Problem details> Your reply is to be the lines below, exactly as written, with images omitted.

Provided data>
--------------------------------------------------

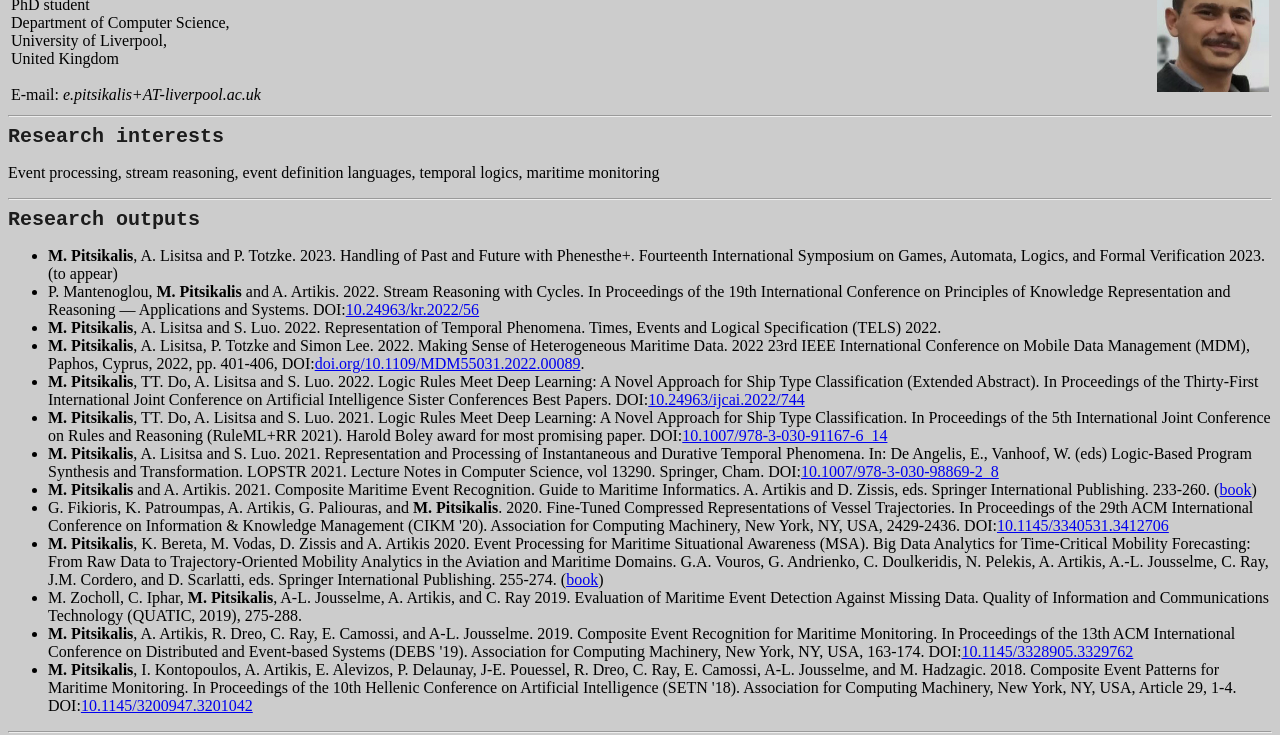
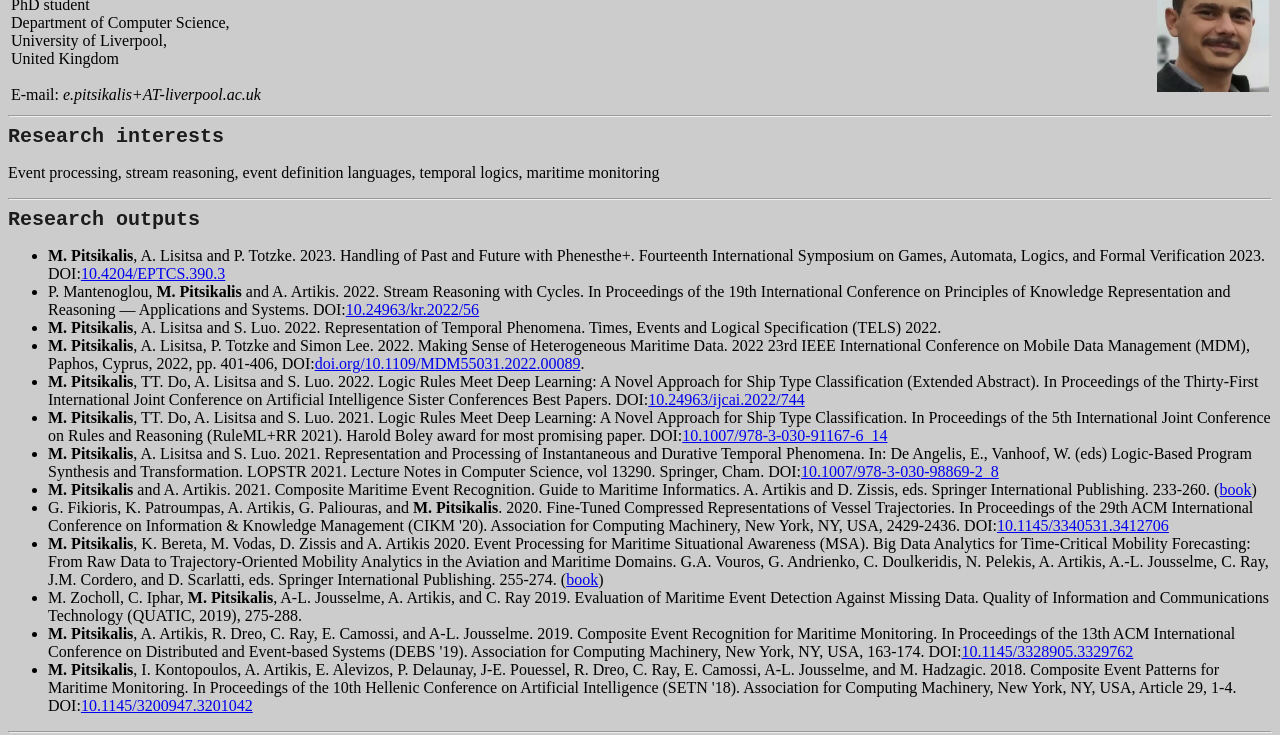
Before and after one commit to manospits/manospits.github.io, a plain HTML site: page index.html in a window 1280 px wide. Shown: the part 67-802 px from the top of the page. Drawn offline with Linux system fonts and the light colour scheme.

Commit message:
Update index.html

```diff
--- a/index.html
+++ b/index.html
@@ -34,7 +34,7 @@
 </b>
 <ul>
     <li><b>M. Pitsikalis</b>, A. Lisitsa and P. Totzke. 2023. Handling of Past and Future with Phenesthe+. Fourteenth International Symposium on
-Games, Automata, Logics, and Formal Verification 2023. (to appear)</li>
+Games, Automata, Logics, and Formal Verification 2023.  DOI:<a href=" https://dx.doi.org/10.4204/EPTCS.390.3">10.4204/EPTCS.390.3</a> </li>
     <li>P. Mantenoglou, <b>M. Pitsikalis</b> and A. Artikis. 2022. Stream Reasoning with Cycles. In Proceedings of the 19th International Conference on Principles of Knowledge Representation and Reasoning — Applications and Systems. DOI:<a href="https://doi.org/10.24963/kr.2022/56">10.24963/kr.2022/56</a>
     <li><b>M. Pitsikalis</b>, A. Lisitsa and S. Luo. 2022. Representation of Temporal Phenomena. Times, Events and Logical Specification (TELS) 2022.</li>
     <li><b>M. Pitsikalis</b>, A. Lisitsa, P. Totzke and Simon Lee. 2022. Making Sense of Heterogeneous Maritime Data. 2022 23rd IEEE International Conference on Mobile Data Management (MDM), Paphos, Cyprus, 2022, pp. 401-406, DOI:<a href="https://doi.org/10.1109/MDM55031.2022.00089">doi.org/10.1109/MDM55031.2022.00089</a>.</li>
```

--------------------------------------------------

Solution>
Before and after one commit to manospits/manospits.github.io, a plain HTML site: page index.html in a window 1280 px wide. Shown: the part 67-802 px from the top of the page. Drawn offline with Linux system fonts and the light colour scheme.

Commit message:
Update index.html

```diff
--- a/index.html
+++ b/index.html
@@ -34,7 +34,7 @@
 </b>
 <ul>
     <li><b>M. Pitsikalis</b>, A. Lisitsa and P. Totzke. 2023. Handling of Past and Future with Phenesthe+. Fourteenth International Symposium on
-Games, Automata, Logics, and Formal Verification 2023. (to appear)</li>
+Games, Automata, Logics, and Formal Verification 2023.  DOI:<a href=" https://dx.doi.org/10.4204/EPTCS.390.3">10.4204/EPTCS.390.3</a> </li>
     <li>P. Mantenoglou, <b>M. Pitsikalis</b> and A. Artikis. 2022. Stream Reasoning with Cycles. In Proceedings of the 19th International Conference on Principles of Knowledge Representation and Reasoning — Applications and Systems. DOI:<a href="https://doi.org/10.24963/kr.2022/56">10.24963/kr.2022/56</a>
     <li><b>M. Pitsikalis</b>, A. Lisitsa and S. Luo. 2022. Representation of Temporal Phenomena. Times, Events and Logical Specification (TELS) 2022.</li>
     <li><b>M. Pitsikalis</b>, A. Lisitsa, P. Totzke and Simon Lee. 2022. Making Sense of Heterogeneous Maritime Data. 2022 23rd IEEE International Conference on Mobile Data Management (MDM), Paphos, Cyprus, 2022, pp. 401-406, DOI:<a href="https://doi.org/10.1109/MDM55031.2022.00089">doi.org/10.1109/MDM55031.2022.00089</a>.</li>
```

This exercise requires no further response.